“We’re spongy, we’re shifting," Kelly O'Shea, creative director of Dirt tells Mark Amery.
What does the future of the art gallery and the work of the art dealer look like? New gallerists are trying out new models in New Zealand, and they're not all based in Auckland. The last ten years has seen a lot of growth in not-for-profit spaces run by artists themselves, but this year in particular we've noticed a rise in the number of galleries opening up run by a new generation of producers, popping up in all sorts of spaces, including online.
Here are two very different examples: in Tauranga commercial gallery Sumer opened last week, headed by Daniel Du bern. And in Dunedin, Wellington and online, O'Shea has been running Dirt, with projects popping up in all sorts of spaces.

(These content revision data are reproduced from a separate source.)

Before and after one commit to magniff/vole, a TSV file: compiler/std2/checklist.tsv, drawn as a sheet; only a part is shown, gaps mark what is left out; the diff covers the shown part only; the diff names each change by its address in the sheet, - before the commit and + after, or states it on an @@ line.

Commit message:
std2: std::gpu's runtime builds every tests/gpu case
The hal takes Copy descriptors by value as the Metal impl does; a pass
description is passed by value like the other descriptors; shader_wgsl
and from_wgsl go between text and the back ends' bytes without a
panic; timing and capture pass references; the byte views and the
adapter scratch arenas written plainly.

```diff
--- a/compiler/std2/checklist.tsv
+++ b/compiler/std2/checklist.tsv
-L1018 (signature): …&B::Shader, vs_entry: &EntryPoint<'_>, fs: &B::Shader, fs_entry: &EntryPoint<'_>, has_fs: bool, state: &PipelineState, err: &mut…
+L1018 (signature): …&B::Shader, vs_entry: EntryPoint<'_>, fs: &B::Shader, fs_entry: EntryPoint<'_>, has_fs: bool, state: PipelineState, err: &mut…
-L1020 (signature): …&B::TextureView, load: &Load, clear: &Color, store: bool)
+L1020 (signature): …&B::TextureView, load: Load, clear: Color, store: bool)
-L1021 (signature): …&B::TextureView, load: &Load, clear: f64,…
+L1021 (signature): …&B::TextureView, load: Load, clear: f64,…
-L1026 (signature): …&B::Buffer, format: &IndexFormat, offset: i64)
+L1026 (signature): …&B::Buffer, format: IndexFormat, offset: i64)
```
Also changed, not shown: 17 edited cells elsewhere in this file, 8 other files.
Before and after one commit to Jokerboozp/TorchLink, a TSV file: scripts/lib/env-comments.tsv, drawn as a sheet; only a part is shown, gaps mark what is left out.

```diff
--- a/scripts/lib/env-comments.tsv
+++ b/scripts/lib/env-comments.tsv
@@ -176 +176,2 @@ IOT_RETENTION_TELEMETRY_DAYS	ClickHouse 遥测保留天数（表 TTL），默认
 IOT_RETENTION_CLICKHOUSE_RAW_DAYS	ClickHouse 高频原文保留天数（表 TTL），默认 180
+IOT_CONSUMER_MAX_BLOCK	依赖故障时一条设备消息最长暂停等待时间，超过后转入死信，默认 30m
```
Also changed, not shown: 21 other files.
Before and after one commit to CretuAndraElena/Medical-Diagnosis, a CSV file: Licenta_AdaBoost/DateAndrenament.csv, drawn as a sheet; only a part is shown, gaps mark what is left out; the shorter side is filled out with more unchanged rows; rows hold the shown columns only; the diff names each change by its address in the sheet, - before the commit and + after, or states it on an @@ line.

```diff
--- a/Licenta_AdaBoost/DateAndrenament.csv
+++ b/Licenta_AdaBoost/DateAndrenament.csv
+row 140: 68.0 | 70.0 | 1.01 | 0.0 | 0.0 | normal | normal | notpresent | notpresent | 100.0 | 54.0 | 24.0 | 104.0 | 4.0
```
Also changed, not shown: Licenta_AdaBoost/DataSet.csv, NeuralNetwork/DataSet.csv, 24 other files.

"There is no specific formula for Dirt, it is instead, an amorphous substance defined by its presence and an ability for some kind of stripping away or purification," writes O'Shea of what Dirt the project is. It includes pop up exhibitions, online residencies - the current with an artist in Copenhagen - and publications. Just last week in a vacant space in Dunedin Dirt had a different show every day, whilst this coming Friday it pops up with another upstairs at Wellington's 30 Courtenay Place. In Wellington Dirt joins a raft of new artists run spaces like Playstation and Meanwhile and new dealers like Miller O'Brien and Hopkinson Mossman.
Established in October 2018, Sumer is a new commercial art gallery in Tauranga. Director Daniel Du Bern was an independent art advisor (and is well known elsewhere for his practice as an artist) and is looking to develop the collecting culture for fine art in the Bay of Plenty. He follows the likes of Paul Nache Gallery in Gisborne and Parlour Projects in Hastings in doing things differently in the regions. His is a more collaborative model working with other dealers. His first show was with Fiona Pardington and his next is a group show of exciting artists represented by dealers in Auckland and Wellington.
Meanwhile Dirt is also selling work, but online. O'Shea sees this as an opportunity for more conceptual artists like herself to sell "remnants from major projects you don’t often get funding for... Usually you go 'I know what mum and dad are getting for Christmas', or it goes under the bed”